### What is being asked:
Both the line below containing "Before and after one commit to google/coursebuilder-core, a" and the line containing "Also changed, not shown: 12 other files.", along with every line between them, should be repeated exactly; no other line belongs in the answer.

### Records supplied:
Segment Open
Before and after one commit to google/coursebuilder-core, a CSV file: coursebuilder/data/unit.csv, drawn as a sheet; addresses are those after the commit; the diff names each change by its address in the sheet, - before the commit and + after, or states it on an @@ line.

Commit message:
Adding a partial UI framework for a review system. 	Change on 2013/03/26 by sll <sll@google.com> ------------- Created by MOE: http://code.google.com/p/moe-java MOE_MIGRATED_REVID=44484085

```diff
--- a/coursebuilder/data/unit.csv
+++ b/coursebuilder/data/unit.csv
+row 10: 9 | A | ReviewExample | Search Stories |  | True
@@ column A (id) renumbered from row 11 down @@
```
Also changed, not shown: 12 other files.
Segment Closed
Segment Open
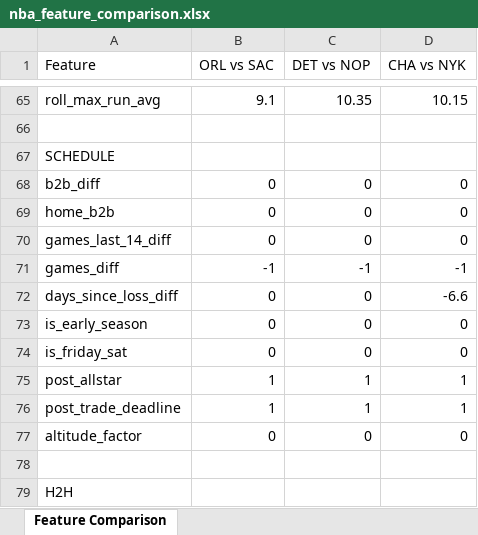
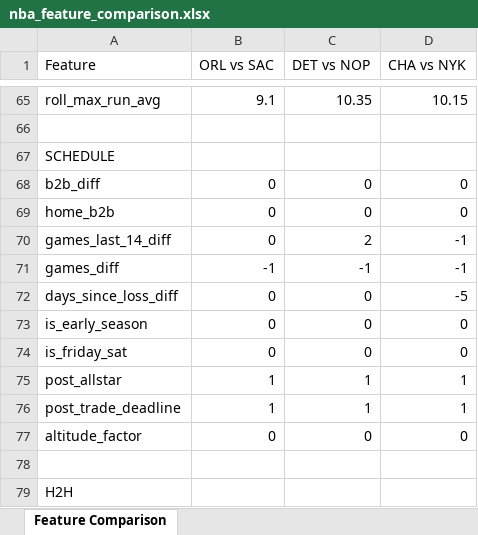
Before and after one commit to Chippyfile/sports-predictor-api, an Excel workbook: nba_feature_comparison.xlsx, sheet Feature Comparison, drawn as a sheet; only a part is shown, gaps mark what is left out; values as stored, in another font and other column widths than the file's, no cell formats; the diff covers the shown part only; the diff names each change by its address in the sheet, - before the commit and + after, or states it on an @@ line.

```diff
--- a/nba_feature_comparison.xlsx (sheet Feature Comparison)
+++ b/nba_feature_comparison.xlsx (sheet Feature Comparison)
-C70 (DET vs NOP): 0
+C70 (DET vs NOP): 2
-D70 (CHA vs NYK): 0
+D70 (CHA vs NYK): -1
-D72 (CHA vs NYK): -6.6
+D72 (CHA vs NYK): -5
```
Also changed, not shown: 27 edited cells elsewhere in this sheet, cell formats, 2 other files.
Segment Closed
Segment Open
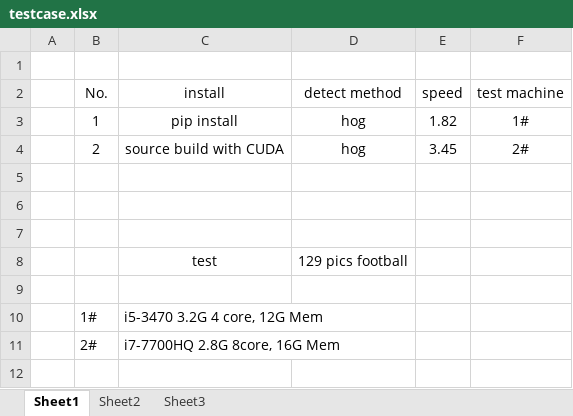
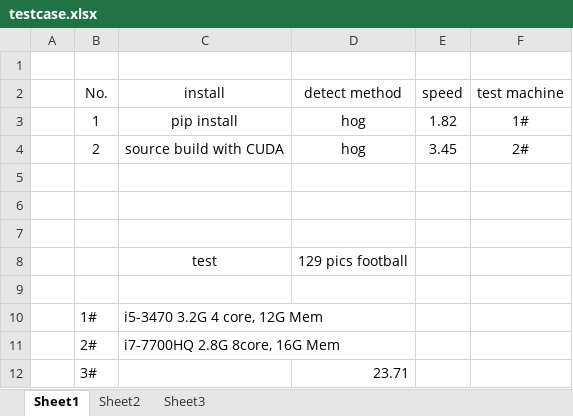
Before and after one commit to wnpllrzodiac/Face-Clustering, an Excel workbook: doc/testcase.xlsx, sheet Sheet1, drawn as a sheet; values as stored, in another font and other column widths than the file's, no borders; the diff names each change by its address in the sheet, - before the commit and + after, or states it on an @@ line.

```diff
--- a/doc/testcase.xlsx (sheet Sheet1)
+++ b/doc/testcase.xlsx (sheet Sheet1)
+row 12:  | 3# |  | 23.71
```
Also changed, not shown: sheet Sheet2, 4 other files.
Segment Closed
### Solution to this problem:
Before and after one commit to google/coursebuilder-core, a CSV file: coursebuilder/data/unit.csv, drawn as a sheet; addresses are those after the commit; the diff names each change by its address in the sheet, - before the commit and + after, or states it on an @@ line.

Commit message:
Adding a partial UI framework for a review system. 	Change on 2013/03/26 by sll <sll@google.com> ------------- Created by MOE: http://code.google.com/p/moe-java MOE_MIGRATED_REVID=44484085

```diff
--- a/coursebuilder/data/unit.csv
+++ b/coursebuilder/data/unit.csv
+row 10: 9 | A | ReviewExample | Search Stories |  | True
@@ column A (id) renumbered from row 11 down @@
```
Also changed, not shown: 12 other files.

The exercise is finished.